(Content revision data)

________________

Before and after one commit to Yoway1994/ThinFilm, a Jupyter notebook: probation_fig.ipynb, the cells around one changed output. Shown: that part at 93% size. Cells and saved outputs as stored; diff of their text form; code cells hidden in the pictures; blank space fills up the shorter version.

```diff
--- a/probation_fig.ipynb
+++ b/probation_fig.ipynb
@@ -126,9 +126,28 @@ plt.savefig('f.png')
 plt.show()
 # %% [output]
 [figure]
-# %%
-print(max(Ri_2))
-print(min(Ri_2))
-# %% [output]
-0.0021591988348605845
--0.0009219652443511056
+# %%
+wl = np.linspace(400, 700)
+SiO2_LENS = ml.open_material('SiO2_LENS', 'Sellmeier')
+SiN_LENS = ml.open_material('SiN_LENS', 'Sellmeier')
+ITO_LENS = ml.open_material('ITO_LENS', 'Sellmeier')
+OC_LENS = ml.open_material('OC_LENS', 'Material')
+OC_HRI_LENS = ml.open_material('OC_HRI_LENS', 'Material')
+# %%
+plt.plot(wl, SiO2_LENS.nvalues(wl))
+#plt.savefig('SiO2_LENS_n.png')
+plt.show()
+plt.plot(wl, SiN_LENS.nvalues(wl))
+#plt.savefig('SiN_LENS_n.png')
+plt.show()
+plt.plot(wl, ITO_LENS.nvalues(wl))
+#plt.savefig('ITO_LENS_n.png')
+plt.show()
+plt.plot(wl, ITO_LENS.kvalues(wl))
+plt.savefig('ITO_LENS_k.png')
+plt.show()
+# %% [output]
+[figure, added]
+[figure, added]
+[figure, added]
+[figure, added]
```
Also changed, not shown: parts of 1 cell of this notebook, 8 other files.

________________

■ What you should do
Whenever a line of the data includes "output", copy that line.

■ Finished exercise
Before and after one commit to Yoway1994/ThinFilm, a Jupyter notebook: probation_fig.ipynb, the cells around one changed output. Shown: that part at 93% size. Cells and saved outputs as stored; diff of their text form; code cells hidden in the pictures; blank space fills up the shorter version.
 # %% [output]
-# %% [output]
+# %% [output]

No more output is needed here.